Countryside Classroom –This website is focussed mainly around teaching about food and the natural environment, but has a vast amount of teaching resources incorporating all curriculum subjects and key stages, as well as activities suitable for EBD or SEN pupils. There is also an interactive map detailing good places to visit, and information and links about useful organisations under ‘People to talk to’.
OPAL – OPAL are particularly renowned for their surveys, which enable pupils to learn outdoors whilst contributing to actual scientific research. There are downloadable recording sheets for the different surveys which can be completed as a class, the most recent being the Polli:Nation initiative which schools can sign up for. There are also education packs aimed predominantly at primary school children, containing outdoor activities (most are ideal for woodland habitats) many of which have before and after classroom based activities as well.
Nature Detectives – The Woodland Trust’s ‘Nature Detectives’ constantly creates new outdoor and nature related activities that can by searched by age range, season, type and topic. For schools there are also other resources such as the Outdoor Learning Pack, which is ideal for starting in outdoor education – it contains guidance on teaching outside, assessment, risks and activities, including ideas for literacy and numeracy. There are also some lovely booklets you can print out for pupils to fill in and information on free trees for schools, including a ‘KS2 resources for you tree pack’ that you can download to complement any trees you may plant. Schools can also sign up to the Green Tree Schools Award or download an Assembly plan containing a flexible script and presentation called, ‘The Man who Planted Trees’.
YPTE –The Young People’s Trust for the Environment has several comprehensive sets of lesson plans on environmental and sustainability topics from the curriculum, covering areas such as plants, life cycles, classification and evolution. Each plan states the year group it is suitable for, and contains presentations, activities and sometimes worksheets for multiple lessons on the topic. For instance ‘Animal, including humans: Year 3’ contains a presentation and lesson plan (designed to be split down into multiple lessons) that fully covers this area of the curriculum, including activities and two worksheets.

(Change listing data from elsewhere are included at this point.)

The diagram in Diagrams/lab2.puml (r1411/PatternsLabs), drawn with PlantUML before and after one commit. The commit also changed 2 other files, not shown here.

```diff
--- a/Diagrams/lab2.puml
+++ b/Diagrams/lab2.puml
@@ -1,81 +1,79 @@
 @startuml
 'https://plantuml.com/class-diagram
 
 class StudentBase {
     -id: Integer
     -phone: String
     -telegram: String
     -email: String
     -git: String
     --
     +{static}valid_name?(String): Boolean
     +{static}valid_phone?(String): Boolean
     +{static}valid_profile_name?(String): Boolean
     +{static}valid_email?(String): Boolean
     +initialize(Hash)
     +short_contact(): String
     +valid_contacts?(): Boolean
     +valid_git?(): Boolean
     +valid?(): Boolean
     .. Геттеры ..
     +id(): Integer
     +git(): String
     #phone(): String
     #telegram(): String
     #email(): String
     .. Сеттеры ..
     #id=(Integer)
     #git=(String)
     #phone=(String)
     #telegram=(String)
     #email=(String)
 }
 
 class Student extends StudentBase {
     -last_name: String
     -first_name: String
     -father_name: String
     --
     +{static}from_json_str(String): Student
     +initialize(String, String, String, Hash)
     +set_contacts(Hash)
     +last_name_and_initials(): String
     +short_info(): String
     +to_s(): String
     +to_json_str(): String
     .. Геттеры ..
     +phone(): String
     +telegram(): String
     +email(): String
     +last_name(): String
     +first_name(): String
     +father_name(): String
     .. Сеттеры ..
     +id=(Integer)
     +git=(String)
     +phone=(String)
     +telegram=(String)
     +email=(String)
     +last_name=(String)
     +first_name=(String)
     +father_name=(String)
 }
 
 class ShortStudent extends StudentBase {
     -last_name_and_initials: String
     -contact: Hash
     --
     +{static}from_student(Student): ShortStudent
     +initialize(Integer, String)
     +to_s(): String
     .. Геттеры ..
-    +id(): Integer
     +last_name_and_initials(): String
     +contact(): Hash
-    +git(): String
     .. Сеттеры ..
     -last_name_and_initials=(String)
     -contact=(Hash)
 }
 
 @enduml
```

Wildlife Trust – Wildlife Watch is part of the nationwide wildlife trust organisation, and is a great website for children to explore by themselves to learn about wildlife, habitats and seasons. The educational resources section for teachers has a range of guides and videos for environmental activities. Those that stand out include a feature which easily enables you to make your own spotting sheet (so you can tailor it to what you are likely to find in your school grounds or nearby green space for instance!), a guide to creating a mini meadow (ideal for school grounds, the activity suggests using part of a playing field but you could also use pots and planters), and garden watch (a possible homework activity that can be done in gardens or other green spaces).Curriculum links: Medium – Nature Connection: High – Activity Formats: Outdoors and Online.
Hampshire and Isle of Wight Wildlife Trust –The local areas wildlife trusts provide resources specific to an area. For Hampshire and the Isle of Wight most of the activities and information are based around beaches and the River Itchen. Types of resources include spotter sheets, games, worksheets, a role play scenario and an activity guide. Topics include the history of the Itchen, adaptations, habitats and classification.
RSPB –The RSPB’s teaching resources are split into three categories: Outdoor, Classroom teaching and TES resources. The outdoor section contains spotter sheets and ID guides, activities for making various wildlife feeders, homes, watering stations, and your own wildlife detective equipment. The classroom section provides three engaging lesson plans with downloadable resources which can also be found on the TES site, along with other free resources including a book and games designed to aid bird identification skills such as bird top trumps! These are especially useful for taking part in the Big Schools’ Birdwatch.
Wild Time Learning –Part of the Wild Network. You can filter the activities down by location, duration, age, and ‘learning tags’ (the topic you want to teach). There are a lot of good ideas for taking numeracy outside, as well as crafts, orienteering, science and literacy.
Learning through Landscapes – Learning through landscapes have a vast range of resources you can search through, including lesson activities, DVDs, advice sheets, and information on training, conferences and funding. A lot of these are free to access and download, though some (such as publications and INSET days) do require payment. The ‘Playtime Revolution’ is a free staff training resource consisting of a downloadable workbook and a series of videos that address topics such as the benefit of outdoor play, understanding risks and viewing weather as a resource, rather than a barrier (using a case study from wet and wintry Scotland!).
Field Studies Council –The Field Studies Council (FSC) produce some great resources for teaching about wildlife outside for primary and secondary schools (there are also geography resources for secondary), and are particularly renowned for their fold out ID charts (these average at around £3). There are also free online resources for KS4 and A-Level, including some useful sections on urban ecology and undertaking fieldwork in urban green spaces, such as school grounds, parks and gardens.
Eco Schools – Eco Schools is a global project working on environmental education in schools. Their website has lots of information about different possible projects your school can undertake to be more eco-friendly. It is currently the largest environmental schools programme in the world, and is well worth looking at!